### What to do
Each record below is to be output with no change at all.

### Material for the task
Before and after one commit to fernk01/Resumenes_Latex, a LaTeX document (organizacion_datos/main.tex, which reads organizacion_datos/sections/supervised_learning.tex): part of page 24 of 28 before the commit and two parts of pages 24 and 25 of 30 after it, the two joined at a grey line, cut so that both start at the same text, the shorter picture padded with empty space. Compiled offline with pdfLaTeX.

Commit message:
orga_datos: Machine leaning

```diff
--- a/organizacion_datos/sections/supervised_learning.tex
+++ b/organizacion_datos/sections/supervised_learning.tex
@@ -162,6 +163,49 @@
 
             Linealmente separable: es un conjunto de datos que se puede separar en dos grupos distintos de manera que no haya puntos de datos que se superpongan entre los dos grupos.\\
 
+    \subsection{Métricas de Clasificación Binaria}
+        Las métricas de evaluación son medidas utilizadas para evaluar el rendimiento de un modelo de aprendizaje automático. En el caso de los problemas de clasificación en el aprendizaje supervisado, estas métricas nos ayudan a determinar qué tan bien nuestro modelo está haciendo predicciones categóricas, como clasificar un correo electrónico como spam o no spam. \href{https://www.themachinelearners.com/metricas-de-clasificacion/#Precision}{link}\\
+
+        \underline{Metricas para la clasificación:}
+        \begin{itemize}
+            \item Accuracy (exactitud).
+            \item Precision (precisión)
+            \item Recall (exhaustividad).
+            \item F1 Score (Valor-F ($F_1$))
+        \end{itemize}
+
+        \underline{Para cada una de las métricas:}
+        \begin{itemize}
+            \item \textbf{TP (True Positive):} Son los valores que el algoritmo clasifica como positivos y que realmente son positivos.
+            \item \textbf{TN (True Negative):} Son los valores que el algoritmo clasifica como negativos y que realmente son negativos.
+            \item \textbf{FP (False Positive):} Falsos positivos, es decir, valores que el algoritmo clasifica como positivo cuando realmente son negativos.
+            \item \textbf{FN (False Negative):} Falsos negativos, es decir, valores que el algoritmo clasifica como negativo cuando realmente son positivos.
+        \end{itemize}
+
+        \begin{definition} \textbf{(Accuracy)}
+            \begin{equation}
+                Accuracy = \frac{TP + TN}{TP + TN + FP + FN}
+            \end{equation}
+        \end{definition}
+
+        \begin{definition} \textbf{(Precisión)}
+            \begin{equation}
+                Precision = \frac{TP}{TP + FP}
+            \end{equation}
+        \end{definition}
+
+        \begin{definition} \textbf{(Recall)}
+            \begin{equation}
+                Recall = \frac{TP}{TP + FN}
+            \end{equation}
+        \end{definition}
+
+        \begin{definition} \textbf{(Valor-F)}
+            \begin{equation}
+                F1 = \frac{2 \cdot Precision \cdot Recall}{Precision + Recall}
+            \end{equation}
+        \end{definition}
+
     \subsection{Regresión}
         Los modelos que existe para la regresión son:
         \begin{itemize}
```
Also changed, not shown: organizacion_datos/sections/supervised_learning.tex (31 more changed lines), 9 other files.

### Answer to the exercise
Before and after one commit to fernk01/Resumenes_Latex, a LaTeX document (organizacion_datos/main.tex, which reads organizacion_datos/sections/supervised_learning.tex): part of page 24 of 28 before the commit and two parts of pages 24 and 25 of 30 after it, the two joined at a grey line, cut so that both start at the same text, the shorter picture padded with empty space. Compiled offline with pdfLaTeX.

Commit message:
orga_datos: Machine leaning

```diff
--- a/organizacion_datos/sections/supervised_learning.tex
+++ b/organizacion_datos/sections/supervised_learning.tex
@@ -162,6 +163,49 @@
 
             Linealmente separable: es un conjunto de datos que se puede separar en dos grupos distintos de manera que no haya puntos de datos que se superpongan entre los dos grupos.\\
 
+    \subsection{Métricas de Clasificación Binaria}
+        Las métricas de evaluación son medidas utilizadas para evaluar el rendimiento de un modelo de aprendizaje automático. En el caso de los problemas de clasificación en el aprendizaje supervisado, estas métricas nos ayudan a determinar qué tan bien nuestro modelo está haciendo predicciones categóricas, como clasificar un correo electrónico como spam o no spam. \href{https://www.themachinelearners.com/metricas-de-clasificacion/#Precision}{link}\\
+
+        \underline{Metricas para la clasificación:}
+        \begin{itemize}
+            \item Accuracy (exactitud).
+            \item Precision (precisión)
+            \item Recall (exhaustividad).
+            \item F1 Score (Valor-F ($F_1$))
+        \end{itemize}
+
+        \underline{Para cada una de las métricas:}
+        \begin{itemize}
+            \item \textbf{TP (True Positive):} Son los valores que el algoritmo clasifica como positivos y que realmente son positivos.
+            \item \textbf{TN (True Negative):} Son los valores que el algoritmo clasifica como negativos y que realmente son negativos.
+            \item \textbf{FP (False Positive):} Falsos positivos, es decir, valores que el algoritmo clasifica como positivo cuando realmente son negativos.
+            \item \textbf{FN (False Negative):} Falsos negativos, es decir, valores que el algoritmo clasifica como negativo cuando realmente son positivos.
+        \end{itemize}
+
+        \begin{definition} \textbf{(Accuracy)}
+            \begin{equation}
+                Accuracy = \frac{TP + TN}{TP + TN + FP + FN}
+            \end{equation}
+        \end{definition}
+
+        \begin{definition} \textbf{(Precisión)}
+            \begin{equation}
+                Precision = \frac{TP}{TP + FP}
+            \end{equation}
+        \end{definition}
+
+        \begin{definition} \textbf{(Recall)}
+            \begin{equation}
+                Recall = \frac{TP}{TP + FN}
+            \end{equation}
+        \end{definition}
+
+        \begin{definition} \textbf{(Valor-F)}
+            \begin{equation}
+                F1 = \frac{2 \cdot Precision \cdot Recall}{Precision + Recall}
+            \end{equation}
+        \end{definition}
+
     \subsection{Regresión}
         Los modelos que existe para la regresión son:
         \begin{itemize}
```
Also changed, not shown: organizacion_datos/sections/supervised_learning.tex (31 more changed lines), 9 other files.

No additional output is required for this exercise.